[Stored items from a collection]

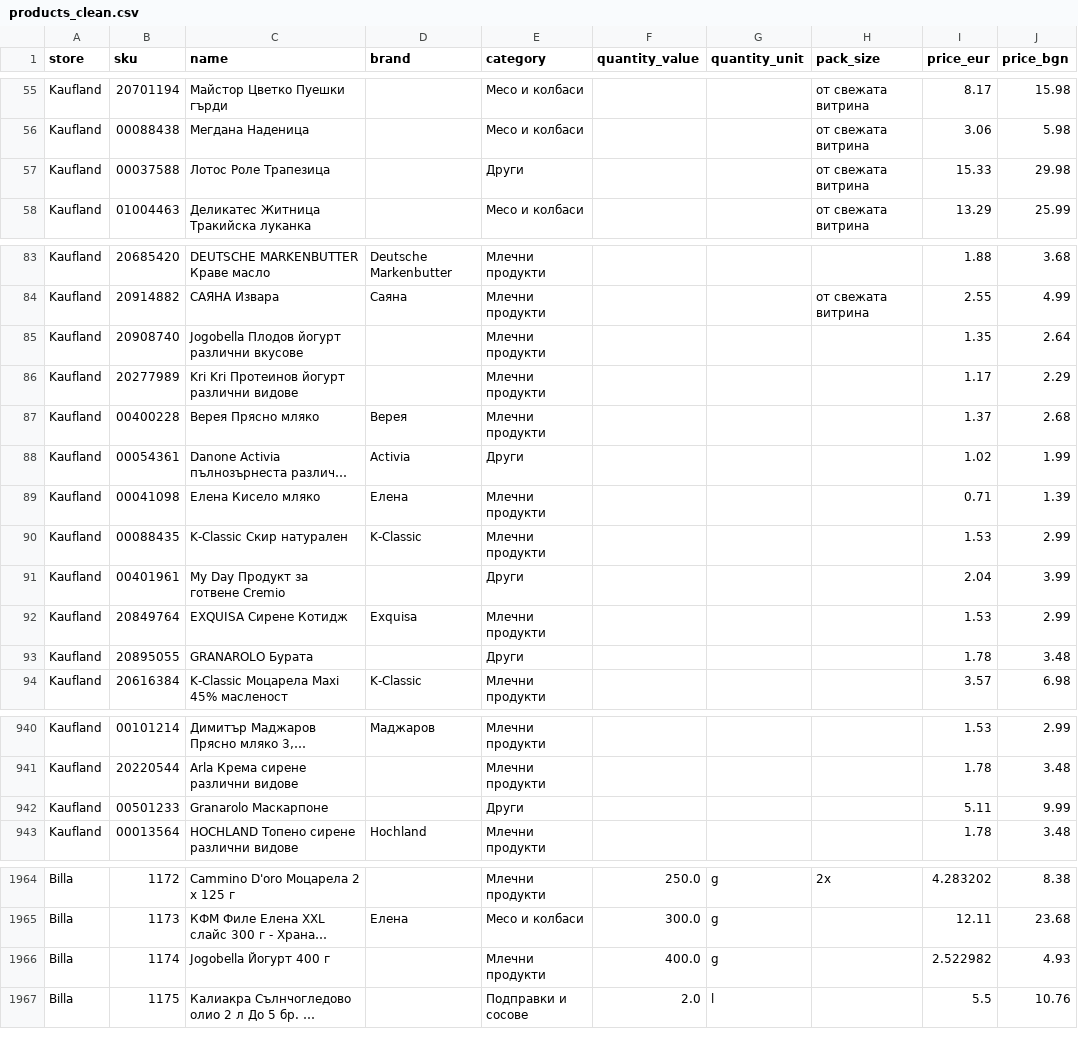
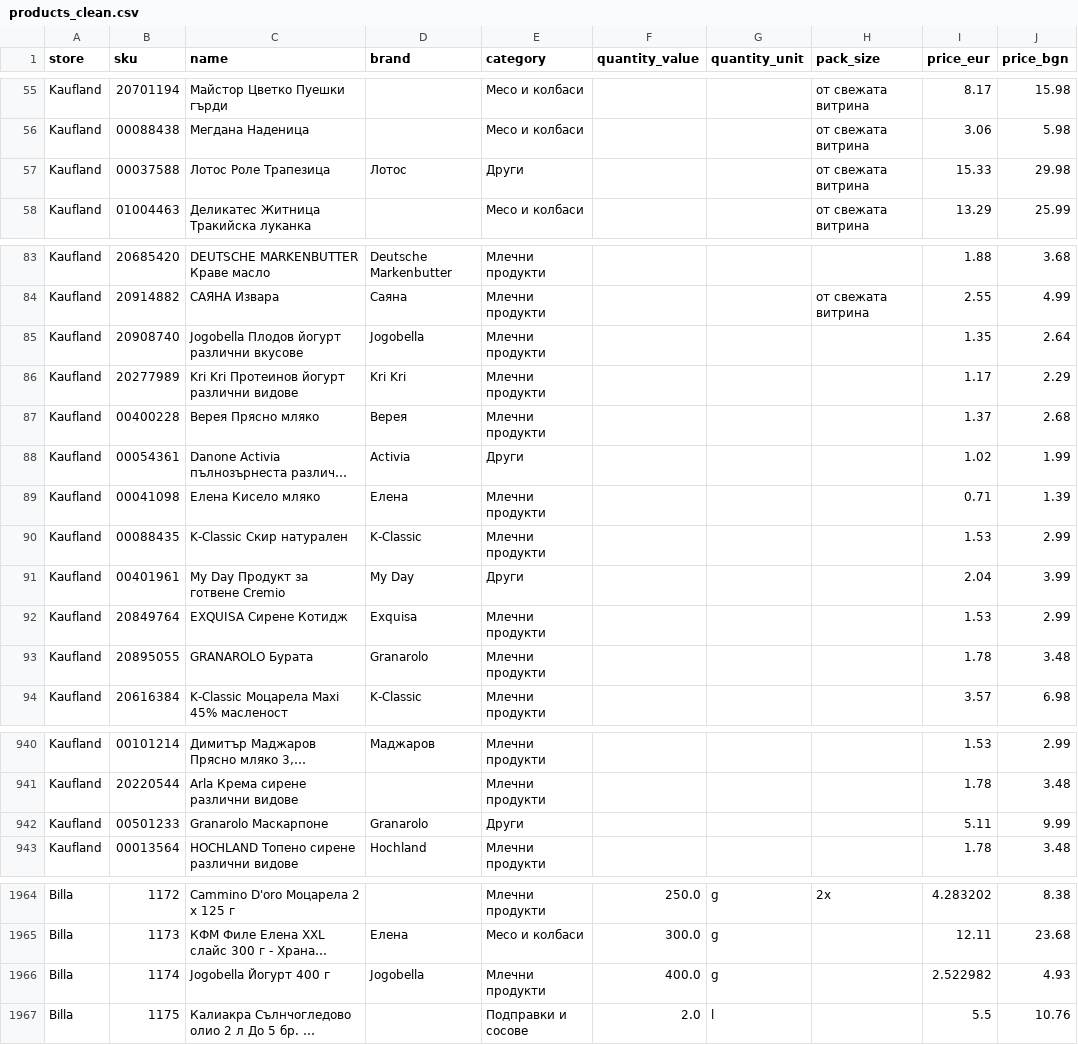
Before and after one commit to MartinPetrov8/promo_products_bg, a CSV file: output/products_clean.csv, drawn as a sheet; only a part is shown, gaps mark what is left out; long unchanged cells end in …; the diff names each change by its address in the sheet, - before the commit and + after, or states it on an @@ line.

Commit message:
Add brands: Лотос, Jogobella, Kri Kri, My Day, Granarolo, Danone Add бурата to Млечни продукти category
Brands now: 595 (26.8%)

```diff
--- a/output/products_clean.csv
+++ b/output/products_clean.csv
-D57 (brand): (empty)
+D57 (brand): Лотос
-D85 (brand): (empty)
+D85 (brand): Jogobella
-D86 (brand): (empty)
+D86 (brand): Kri Kri
-D91 (brand): (empty)
+D91 (brand): My Day
-D93 (brand): (empty)
+D93 (brand): Granarolo
-E93 (category): Други
+E93 (category): Млечни продукти
-D942 (brand): (empty)
+D942 (brand): Granarolo
-D1966 (brand): (empty)
+D1966 (brand): Jogobella
```
Also changed, not shown: 1 other file.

• _PROBLEM DESCRIPTION_:
Print each line above exactly as it appears, excluding all images.

• _ANSWER BOX_:
Before and after one commit to MartinPetrov8/promo_products_bg, a CSV file: output/products_clean.csv, drawn as a sheet; only a part is shown, gaps mark what is left out; long unchanged cells end in …; the diff names each change by its address in the sheet, - before the commit and + after, or states it on an @@ line.

Commit message:
Add brands: Лотос, Jogobella, Kri Kri, My Day, Granarolo, Danone Add бурата to Млечни продукти category
Brands now: 595 (26.8%)

```diff
--- a/output/products_clean.csv
+++ b/output/products_clean.csv
-D57 (brand): (empty)
+D57 (brand): Лотос
-D85 (brand): (empty)
+D85 (brand): Jogobella
-D86 (brand): (empty)
+D86 (brand): Kri Kri
-D91 (brand): (empty)
+D91 (brand): My Day
-D93 (brand): (empty)
+D93 (brand): Granarolo
-E93 (category): Други
+E93 (category): Млечни продукти
-D942 (brand): (empty)
+D942 (brand): Granarolo
-D1966 (brand): (empty)
+D1966 (brand): Jogobella
```
Also changed, not shown: 1 other file.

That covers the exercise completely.